Jamal, Zainab; Wang, Jianqiang C.
Abstract: In today's marketing landscape, firms are using multiple online channels (e.g., search, display) to reach their customers with their marketing messages. In terms of spending, the two major channels are display advertising (also called `banner ads') and paid search advertising (sponsored links on search engines like Google) (Bucklin and Sismeiro, 2009). A third channel, shopbots or comparative search engine, offers customers the ability to compare the same product at different online sites and click on the site from which they want to purchase it -- the site that offers the best value. These sites have become popular as consumers' demand for comparison shopping has grown (Wan and Peng 2010). The popularity of these sites is expected to grow with `show-rooming' among customers where they examine products in offline retail stores and then to purchase them online at the best price available. In this study, we look at shopbots (comparative search engines) from the website's perspective where the shopbot is another marketing channel (like paid search or display advertising) where the website advertises and pays the shopbot owners on a per click basis. We examine shopbots and their effectiveness in generating online orders -- not done to our knowledge in other prior research. Specifically, we examine HP's e-commerce site and compare the effectiveness of three online marketing channels -- search, display and shopbots (called comparative search engines, CSE) in garnering online orders at this site. Further, the level of spending in these channels is affected by how well the channels perform in bringing in customers and purchase revenues. The full value of a customer's purchase during a website visit is typically attributed to the referring marketing channel for that visit. The part played by other channels earlier in the shopping process (prior visits for research et al) is largely ignored, resulting in a non-optimal marketing mix allocation with some of the channels undervalued while others are overvalued. In this study, we estimate the correct value that should be attributed to an online marketing channel in the presence of dynamic cross- channel spillover effects as well as endogeneity. We estimate a Vector Autoregressive Model (VAR) as well as a Dynamic Linear Model (DLM) and compare them with a benchmark Autoregressive Distributed Lag Model (ARDL). We find significant direct and indirect effects of spending in the different channels. We also find interesting asymmetries of their impact.

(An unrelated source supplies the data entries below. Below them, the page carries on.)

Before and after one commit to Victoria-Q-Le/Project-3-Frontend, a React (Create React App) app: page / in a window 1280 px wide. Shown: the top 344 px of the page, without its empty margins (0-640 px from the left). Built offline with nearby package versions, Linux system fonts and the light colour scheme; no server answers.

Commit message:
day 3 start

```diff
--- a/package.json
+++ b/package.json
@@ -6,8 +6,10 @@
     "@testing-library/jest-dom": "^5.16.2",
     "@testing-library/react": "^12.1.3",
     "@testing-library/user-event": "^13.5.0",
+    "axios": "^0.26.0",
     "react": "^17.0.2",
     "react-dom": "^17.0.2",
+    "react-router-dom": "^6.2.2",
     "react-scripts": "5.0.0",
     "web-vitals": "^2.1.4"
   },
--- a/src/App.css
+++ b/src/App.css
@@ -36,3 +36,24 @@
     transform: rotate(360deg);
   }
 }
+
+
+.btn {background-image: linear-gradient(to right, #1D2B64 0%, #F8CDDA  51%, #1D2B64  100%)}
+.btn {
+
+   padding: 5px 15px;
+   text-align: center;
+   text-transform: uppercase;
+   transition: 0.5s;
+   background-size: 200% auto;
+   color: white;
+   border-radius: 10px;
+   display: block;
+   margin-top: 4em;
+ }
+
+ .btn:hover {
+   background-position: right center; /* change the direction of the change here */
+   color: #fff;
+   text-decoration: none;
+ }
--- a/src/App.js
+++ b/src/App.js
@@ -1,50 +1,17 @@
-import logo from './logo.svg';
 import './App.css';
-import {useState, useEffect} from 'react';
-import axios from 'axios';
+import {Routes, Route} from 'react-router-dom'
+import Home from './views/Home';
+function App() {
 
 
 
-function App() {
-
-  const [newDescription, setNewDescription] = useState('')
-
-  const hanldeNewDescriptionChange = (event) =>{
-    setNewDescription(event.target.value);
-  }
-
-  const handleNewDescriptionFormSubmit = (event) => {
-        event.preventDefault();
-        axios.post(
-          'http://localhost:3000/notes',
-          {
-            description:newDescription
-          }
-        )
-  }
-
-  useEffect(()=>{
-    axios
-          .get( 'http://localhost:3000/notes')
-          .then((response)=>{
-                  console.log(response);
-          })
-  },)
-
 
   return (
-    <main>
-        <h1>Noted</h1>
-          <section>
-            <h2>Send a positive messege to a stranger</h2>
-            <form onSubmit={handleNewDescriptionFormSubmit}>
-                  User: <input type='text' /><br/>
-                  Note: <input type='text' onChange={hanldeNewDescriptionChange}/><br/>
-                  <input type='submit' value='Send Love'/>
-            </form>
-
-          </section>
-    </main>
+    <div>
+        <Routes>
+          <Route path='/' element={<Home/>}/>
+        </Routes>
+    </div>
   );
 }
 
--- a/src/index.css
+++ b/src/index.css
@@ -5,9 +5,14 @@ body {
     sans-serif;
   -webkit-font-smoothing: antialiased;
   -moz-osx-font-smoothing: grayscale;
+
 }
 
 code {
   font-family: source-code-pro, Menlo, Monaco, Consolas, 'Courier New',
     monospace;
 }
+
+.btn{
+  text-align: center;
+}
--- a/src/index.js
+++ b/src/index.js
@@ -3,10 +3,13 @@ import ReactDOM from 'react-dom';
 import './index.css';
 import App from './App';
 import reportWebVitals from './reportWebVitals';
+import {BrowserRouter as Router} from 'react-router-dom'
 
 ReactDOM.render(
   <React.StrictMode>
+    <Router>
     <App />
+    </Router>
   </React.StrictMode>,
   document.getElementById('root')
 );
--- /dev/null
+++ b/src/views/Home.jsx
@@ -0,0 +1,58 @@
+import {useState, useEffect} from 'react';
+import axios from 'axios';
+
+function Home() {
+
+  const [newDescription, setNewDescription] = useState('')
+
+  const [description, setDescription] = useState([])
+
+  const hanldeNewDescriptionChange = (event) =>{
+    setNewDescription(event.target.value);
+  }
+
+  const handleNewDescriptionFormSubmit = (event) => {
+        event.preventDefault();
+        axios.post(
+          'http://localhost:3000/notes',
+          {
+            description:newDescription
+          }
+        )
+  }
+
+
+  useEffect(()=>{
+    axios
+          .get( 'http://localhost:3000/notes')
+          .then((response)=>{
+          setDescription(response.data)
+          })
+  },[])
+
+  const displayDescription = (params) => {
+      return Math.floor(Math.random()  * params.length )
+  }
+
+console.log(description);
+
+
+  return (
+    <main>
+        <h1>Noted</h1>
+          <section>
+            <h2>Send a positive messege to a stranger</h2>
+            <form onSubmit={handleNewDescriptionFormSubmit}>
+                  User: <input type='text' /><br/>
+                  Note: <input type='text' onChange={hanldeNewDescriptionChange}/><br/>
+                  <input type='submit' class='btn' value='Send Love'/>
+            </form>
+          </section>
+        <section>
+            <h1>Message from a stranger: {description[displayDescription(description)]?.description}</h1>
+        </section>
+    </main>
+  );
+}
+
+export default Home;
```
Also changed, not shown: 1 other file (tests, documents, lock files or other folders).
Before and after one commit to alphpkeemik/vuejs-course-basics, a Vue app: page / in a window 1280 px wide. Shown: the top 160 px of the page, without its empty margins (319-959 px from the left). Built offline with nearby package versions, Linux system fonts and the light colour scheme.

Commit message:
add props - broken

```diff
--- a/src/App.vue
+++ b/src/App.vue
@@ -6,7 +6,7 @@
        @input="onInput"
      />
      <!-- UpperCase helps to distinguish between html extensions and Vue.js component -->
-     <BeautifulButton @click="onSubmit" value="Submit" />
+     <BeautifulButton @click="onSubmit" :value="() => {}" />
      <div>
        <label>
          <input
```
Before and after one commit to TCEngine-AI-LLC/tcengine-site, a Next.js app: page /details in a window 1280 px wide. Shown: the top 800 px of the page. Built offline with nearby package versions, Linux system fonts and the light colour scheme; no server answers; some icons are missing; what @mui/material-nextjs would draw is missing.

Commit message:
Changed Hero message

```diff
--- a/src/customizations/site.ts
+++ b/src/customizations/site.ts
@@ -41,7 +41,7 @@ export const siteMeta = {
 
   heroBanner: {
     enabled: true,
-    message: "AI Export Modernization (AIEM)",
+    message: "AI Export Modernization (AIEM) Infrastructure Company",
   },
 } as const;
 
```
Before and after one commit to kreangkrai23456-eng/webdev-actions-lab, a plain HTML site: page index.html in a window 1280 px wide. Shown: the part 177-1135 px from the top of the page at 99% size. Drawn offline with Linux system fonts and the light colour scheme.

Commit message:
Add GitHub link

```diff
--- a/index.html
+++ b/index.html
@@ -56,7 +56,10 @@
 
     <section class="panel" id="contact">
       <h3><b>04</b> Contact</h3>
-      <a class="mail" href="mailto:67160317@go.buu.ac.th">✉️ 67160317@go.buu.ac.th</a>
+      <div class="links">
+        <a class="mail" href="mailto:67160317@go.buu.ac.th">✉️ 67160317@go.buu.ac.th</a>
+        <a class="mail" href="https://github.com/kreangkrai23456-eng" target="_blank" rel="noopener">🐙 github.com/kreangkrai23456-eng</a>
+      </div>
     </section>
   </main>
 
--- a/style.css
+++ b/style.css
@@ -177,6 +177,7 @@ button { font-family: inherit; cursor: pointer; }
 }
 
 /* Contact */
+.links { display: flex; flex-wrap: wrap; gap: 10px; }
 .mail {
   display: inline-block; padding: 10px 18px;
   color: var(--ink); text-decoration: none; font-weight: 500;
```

External Posting Date: November 21, 2012 [Abstract Only]. Approved for External Publication - External Copyright Consideration
Internal Posting Date: November 21, 2012 [Fulltext]